That sounded to me like an excuse to keep spending money we don't have, so I proposed a plan called "Cut, Cap and Balance" to cut current spending, cap future spending and send a Balanced Budget Amendment to the states before the debt ceiling was raised. A CNN poll showed that two-thirds of Americans supported this as a plan to stop the out-of-control borrowing and spending once and for all, but Sen. Harry Reid, D-NV, rejected it and instead cut an eleventh-hour deal with Congressional leaders and the White House.
The "deal" increased the debt ceiling by more than $2 trillion, created a super committee and scheduled automatic across-the-board spending cuts if the super committee failed. This deal was a big hit inside the beltway, but Standard & Poor's downgraded the federal government's credit rating a few days after the deal was signed into law and the Dow Jones Industrial Average dropped by 1,300 points over the next week as well.
Today, 18 months later, we have reached the debt ceiling again but the promised cuts still have not happened. The super committee failed to reach an agreement, the subsequent "automatic" cuts were postponed by Congress, America is another $2 trillion in debt and Obama is asking for another increase in the debt ceiling with no strings attached because America has to borrow more money to pay its bills.
For too long, Washington politicians in both parties have acted like irresponsible teenagers, maxing out the nation's credit cards in this vicious cycle with no plan on how to pay the bill.
In FY 2012, Washington took in $2.5 trillion and spent $3.8 trillion. That is the same as a family making $50,000 and spending $77,000, putting the remaining $27,000 on their credit card. How long could your family sustain that reckless plan?
I have been working with my colleague Rep. Paul Ryan, R-WI, and a handful of others over the past few months to build support for a plan that would once again try to end the madness.

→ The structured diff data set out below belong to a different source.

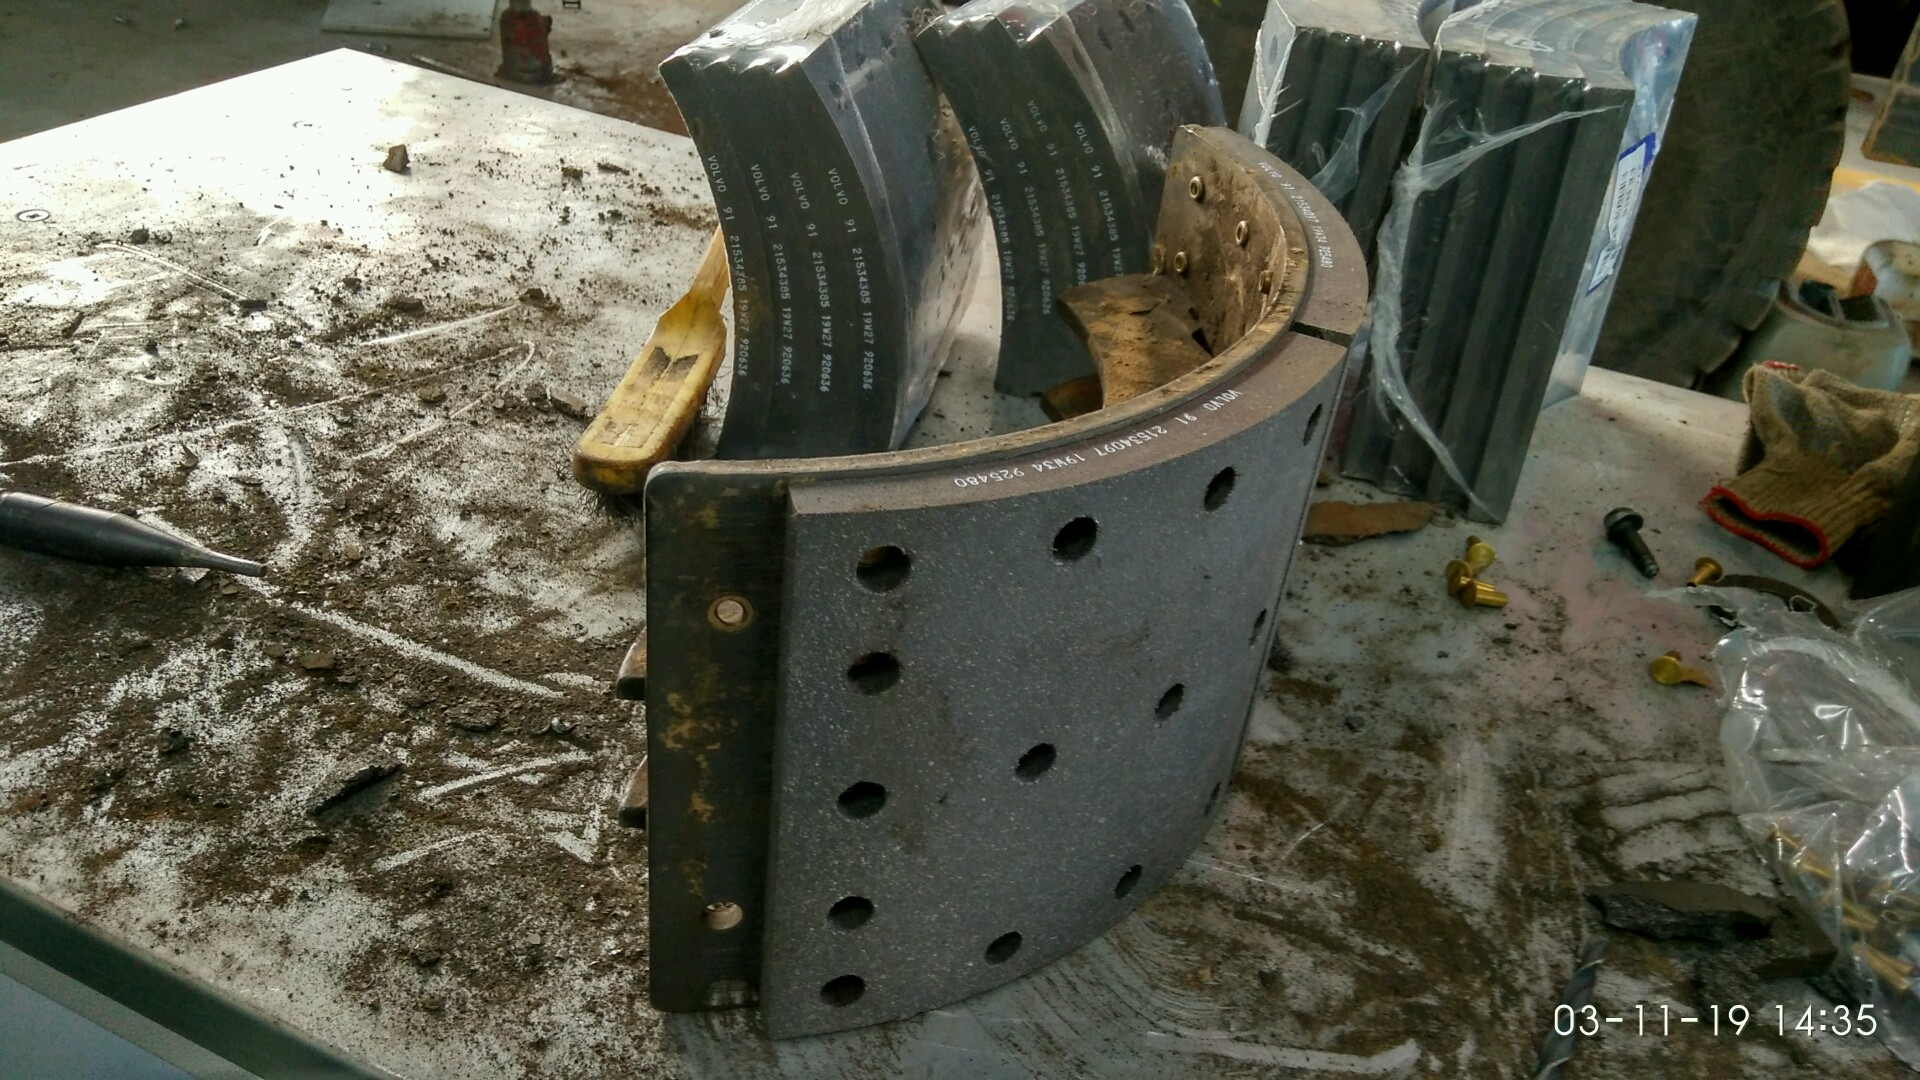
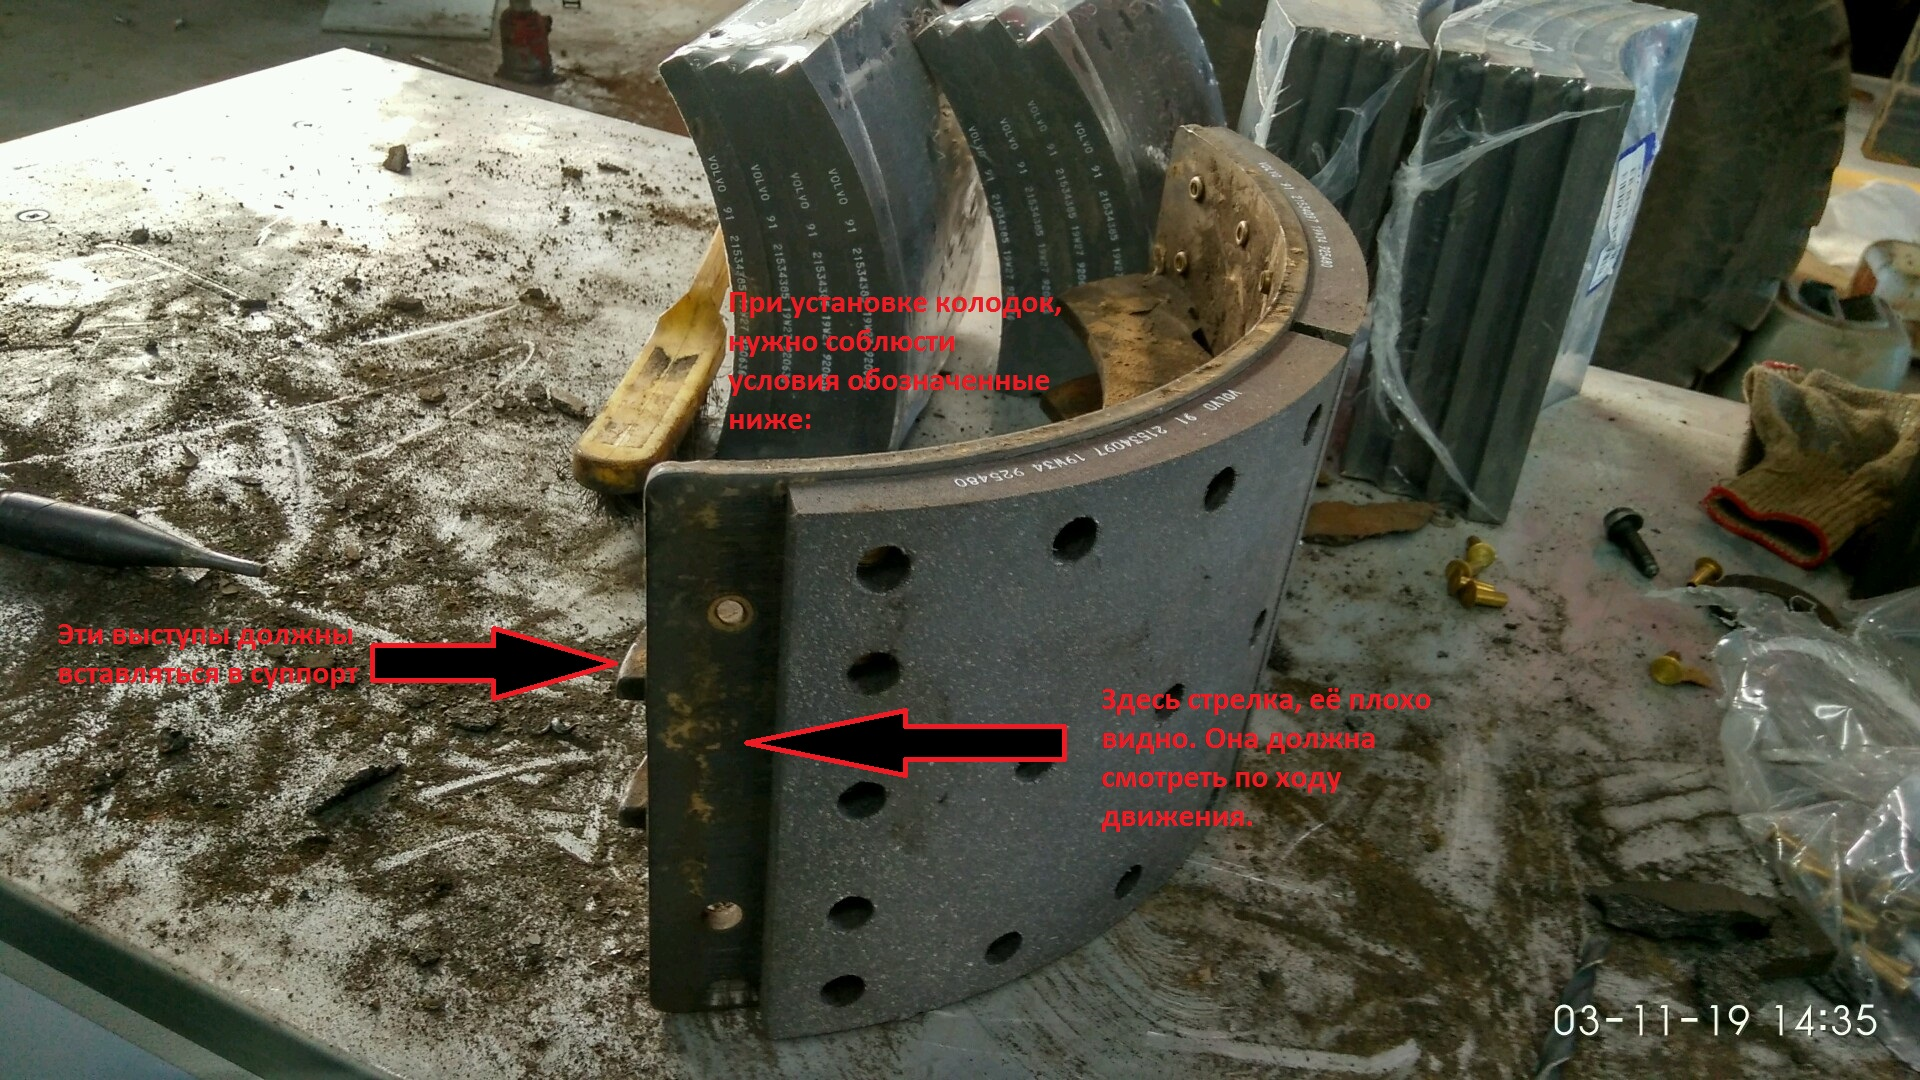
06112019_gallery

Changed region(s): [[0.375, 0.6417, 0.75, 0.7639], [0.375, 0.275, 0.5625, 0.3972], [0.0312, 0.5806, 0.3125, 0.6417]]

diff --git a/brakes.html b/brakes.html
@@ -30,7 +30,7 @@
                     </div>
                 </div>
                 <ul>
-                    <li class="simpleLink">Главная</li>
+                    <li class="simpleLink"><a href="index.html"> Главная</a></li>
                     <li class="tabLink" data-tab="1">Ремонты</li>
                     <li class="tabLink" data-tab="2">Документы</li>
                     <li class="tabLink" data-tab="3">Видео</li>
@@ -126,7 +126,10 @@
                     <li>Установить тормозной барабан на место. Закрутить два винта крепления</li>
                     <li>Развести колодки до конца. Крутить по заднему ходу машины</li>
                     <li>Поставить колесо и затянуть. Момент затяжки 650 N·m</li>
-                    <li>Отрегулировать тормоза <br>
+                    <li>Отрегулировать тормоза: <br>
+                        <span class="note">Минимальная толщина накладки 6мм. Меньше 6мм накладка на колодку подлежит
+                            замене. При регулировке, накладка должна прилегать к барабану. Зазора быть не
+                            должно!!!</span> <br>
                         <b>Развести колодки до конца. Пока колесо перестанет крутиться</b> <br>
                         <b> Открутить винт несколько оборотов в обратную сторону, пока колесо не станет крутиться.
                             Крутим колесо рукой и отпускаем. После этого колесо должно немного (10 - 20 см) прокрутится
@@ -164,15 +167,39 @@
                         </div>
                     </a></div>
                 <!-- End  Block -->
-
+                <!-- Begin Block --->
+                <div class="grid-item grid-item-mortgage">
+                    <a href="" target="_blank">
+                        <div class="thumbnail"><img alt="" src="img/content/brakes/crone_circle_03.jpg" />
+                        </div>
+                        <div class="gridContainer">
+                            <div class="catagory"></div>
+                            <p class="maintitle">Разжать пружину при помощи крон циркуля.</p>
+                        </div>
+                    </a></div>
+                <!-- End  Block -->
                 <!-- Begin Block -->
                 <div class="grid-item grid-item-mortgage">
                     <!-- change class to match catagory -->
                     <a href="" target="_blank">
                         <div class="thumbnail"><img alt="" src="img/content/brakes/brakes.jpg" /></div>
                         <div class="gridContainer">
-                            <div class="catagory">2019 Q1</div>
-                            <p class="maintitle">Расположение накладок</p>
+                            <div class="catagory"></div>
+                            <p class="maintitle">Расположение накладок. На незакрытой части колодки, есть стрелка. Она
+                                должна смотреть по ходу движения машины. </p>
+
+                        </div>
+                    </a></div>
+                <!-- End  Block -->
+                <!-- Begin Block -->
+                <div class="grid-item grid-item-mortgage">
+                    <!-- change class to match catagory -->
+                    <a href="" target="_blank">
+                        <div class="thumbnail"><img alt="" src="img/content/brakes/brake_block.jpg" /></div>
+                        <div class="gridContainer">
+                            <div class="catagory"></div>
+                            <p class="maintitle">При установке соблюсти условия: Выступы должны попадать в пазы
+                                суппорта. Стрелка должна смотреть по ходу движения вперёд. </p>
 
                         </div>
                     </a></div>
@@ -184,7 +211,7 @@
                         <div class="thumbnail"><img alt="" src="img/content/brakes/adjust_brakes_01.jpg" />
                         </div>
                         <div class="gridContainer">
-                            <div class="catagory">2018 Q4</div>
+                            <div class="catagory"></div>
                             <p class="maintitle">Регулировка тормозов</p>
                         </div>
                     </a></div>
@@ -193,10 +220,10 @@
                 <div class="grid-item grid-item-mortgage">
                     <!-- change class to match catagory -->
                     <a href="" target="_blank">
-                        <div class="thumbnail"><img alt="" src="img/content/brakes/adjust_brakes_02.jpg" />
+                        <div class="thumbnail"><img alt="" src="img/content/brakes/adjust_brakes_03.jpg" />
                         </div>
                         <div class="gridContainer">
-                            <div class="catagory">2018 Q3</div>
+                            <div class="catagory"></div>
                             <p class="maintitle">Регулировка тормозов. В окошко видно толщина накладки и зазор с каким
                                 она прилегает к барабану.</p>
                         </div>

diff --git a/css/style.css b/css/style.css
@@ -170,8 +170,20 @@ cursor: pointer;
         margin: 0 auto;
         box-shadow: 3px 0px 5px -3px #ccc;
         flex-basis: calc(100% / 12 * 2 - 40px);
-        /* background: rgba(39, 143, 213, .5); */
     }
+    .rightSide{
+        padding: 10px;
+        margin: 0 auto;
+        box-shadow: -3px 0px 5px -3px #ccc;
+        flex-basis: calc(100% / 12 * 2 - 40px);
+        
+    }
+    .leftSide h3, .rightSide h3{
+        opacity: .2;
+    }
+
+
+
     .infobox{
         padding: 10px;
         margin: 0 auto;
@@ -196,13 +208,7 @@ cursor: pointer;
         margin: auto;
         object-fit: cover;
     }
-    .rightSide{
-        padding: 10px;
-        margin: 0 auto;
-        box-shadow: -3px 0px 5px -3px #ccc;
-        flex-basis: calc(100% / 12 * 2 - 40px);
-        /* background: rgba(39, 143, 213, .5); */
-    }
+    
 
     footer {
         height: 330px;
@@ -225,7 +231,6 @@ cursor: pointer;
     margin-left: 40px; 
     min-width: 20px;
     align-items: center;
-
     /* font-family: Verdana, Geneva, Tahoma, sans-serif; */
    }
    .volvo{
@@ -246,7 +251,7 @@ cursor: pointer;
     object-fit: cover;
 }
 
-
+/* Галлерея */
 .parallax {
   background: #eff0f1;
   padding: 30px 0px;
@@ -388,4 +393,11 @@ fieldset {
 }
 img {
 	max-width: 100%;
+}
+.note{
+    font-size: 18px;
+    font-weight: 600;
+    color: #f00;
+    background: #fe8d0b;
+    padding: 0 5px;
 }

Step one in this plan would require the House and Senate to pass a budget. If they don't pass a budget, they don't get paid.
"No Budget, No Pay" is a common sense idea with bipartisan support. Congress already is required by federal law to pass a budget, but the current law has no teeth, allowing the Senate to go the past four years without passing a budget. Back to the household analogy, if a family made $50,000 and spent $77,000 this year, and had no plan for what to spend next year, how will they ever get their spending problem under control? We must see Washington's spending plans before we can tackle its spending problem.
Step two requires immediate spending cuts to put us on a path to balance the budget in a few years. Washington has a bad habit of promising spending cuts but never following through. Those of us fighting for fiscal responsibility often feel like Charlie Brown trying to kick the football. We get "promises" of spending cuts in exchange for tax increases, and "promises" of cuts in exchange for debt ceiling increases, but the promised cuts never happen. Lucy always pulls the football away.
This agreement would be different. Cuts must happen first before a long-term increase in the debt ceiling. Not 10 years from now, but this year.
In exchange for those two steps toward fiscal responsibility, we conservatives will agree to raise the debt ceiling for a few months to give the Senate one last chance to pass a budget.
Had we adopted the Cut, Cap and Balance plan in August 2011, we would be on track to balance the budget in a year or two. But we missed that opportunity and instead, we have $2 trillion more in debt and zero spending cuts to boot.
We cannot continue down the same road that got us in this mess. We cannot continue allowing Washington to make excuses for not tightening its belt and ending its irresponsible spending policies.
U.S. Rep. Jim Jordan serves on the House Judiciary and House Oversight and
Government Reform Committees.